=== Section Start ===
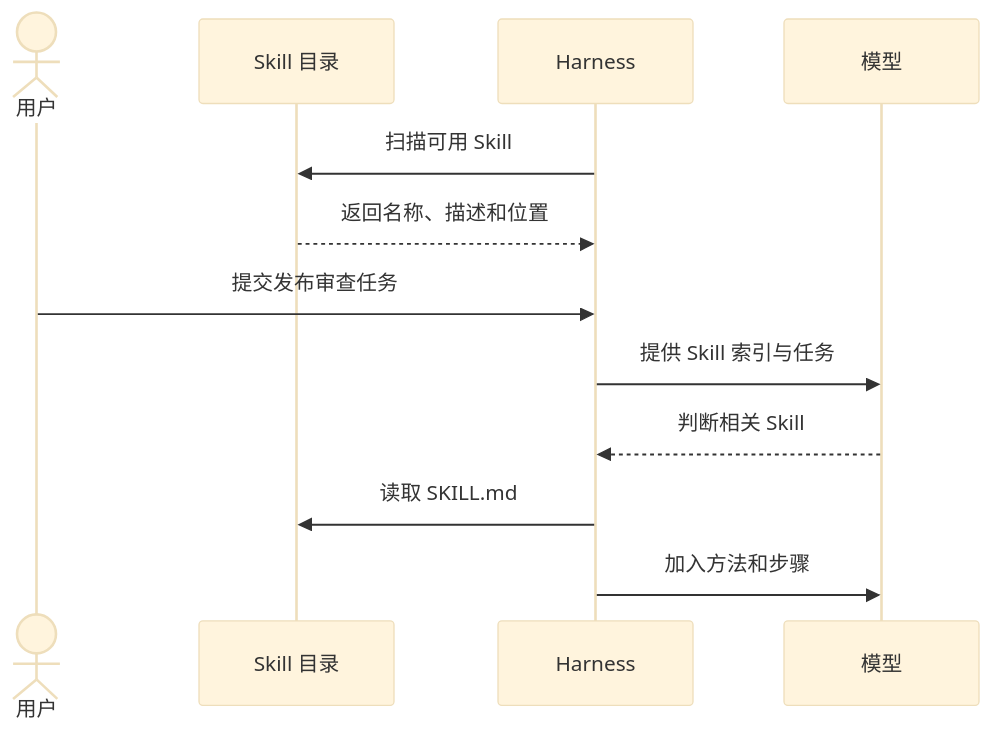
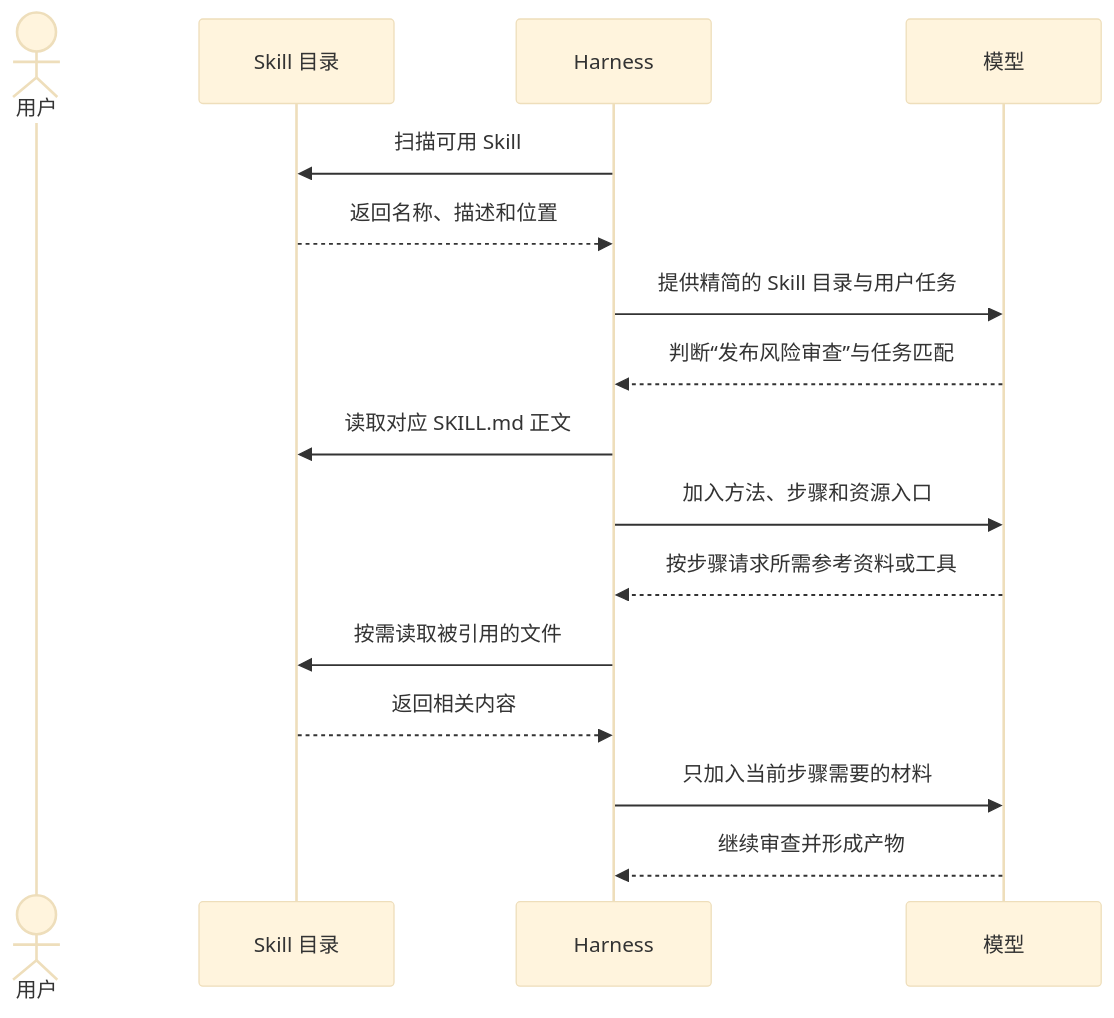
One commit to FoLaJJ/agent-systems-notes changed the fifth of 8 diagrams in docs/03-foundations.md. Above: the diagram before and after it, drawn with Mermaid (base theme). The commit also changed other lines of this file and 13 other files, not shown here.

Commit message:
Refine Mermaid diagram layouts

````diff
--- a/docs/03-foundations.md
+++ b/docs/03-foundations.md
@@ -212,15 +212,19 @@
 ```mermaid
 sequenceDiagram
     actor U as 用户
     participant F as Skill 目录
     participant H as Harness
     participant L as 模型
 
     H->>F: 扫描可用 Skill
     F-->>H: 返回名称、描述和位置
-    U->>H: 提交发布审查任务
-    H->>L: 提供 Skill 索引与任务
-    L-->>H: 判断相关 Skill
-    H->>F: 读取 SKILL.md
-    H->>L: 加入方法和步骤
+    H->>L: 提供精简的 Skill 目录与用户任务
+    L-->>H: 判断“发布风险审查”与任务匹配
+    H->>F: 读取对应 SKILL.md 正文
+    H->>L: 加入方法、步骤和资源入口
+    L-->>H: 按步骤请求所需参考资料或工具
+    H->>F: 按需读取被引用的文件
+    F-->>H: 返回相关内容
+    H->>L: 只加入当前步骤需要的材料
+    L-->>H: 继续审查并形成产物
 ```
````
=== Section End ===
### What you need to do
From the entries above, output every line exactly and omit any image.

### Solution to this exercise
One commit to FoLaJJ/agent-systems-notes changed the fifth of 8 diagrams in docs/03-foundations.md. Above: the diagram before and after it, drawn with Mermaid (base theme). The commit also changed other lines of this file and 13 other files, not shown here.

Commit message:
Refine Mermaid diagram layouts

````diff
--- a/docs/03-foundations.md
+++ b/docs/03-foundations.md
@@ -212,15 +212,19 @@
 ```mermaid
 sequenceDiagram
     actor U as 用户
     participant F as Skill 目录
     participant H as Harness
     participant L as 模型
 
     H->>F: 扫描可用 Skill
     F-->>H: 返回名称、描述和位置
-    U->>H: 提交发布审查任务
-    H->>L: 提供 Skill 索引与任务
-    L-->>H: 判断相关 Skill
-    H->>F: 读取 SKILL.md
-    H->>L: 加入方法和步骤
+    H->>L: 提供精简的 Skill 目录与用户任务
+    L-->>H: 判断“发布风险审查”与任务匹配
+    H->>F: 读取对应 SKILL.md 正文
+    H->>L: 加入方法、步骤和资源入口
+    L-->>H: 按步骤请求所需参考资料或工具
+    H->>F: 按需读取被引用的文件
+    F-->>H: 返回相关内容
+    H->>L: 只加入当前步骤需要的材料
+    L-->>H: 继续审查并形成产物
 ```
````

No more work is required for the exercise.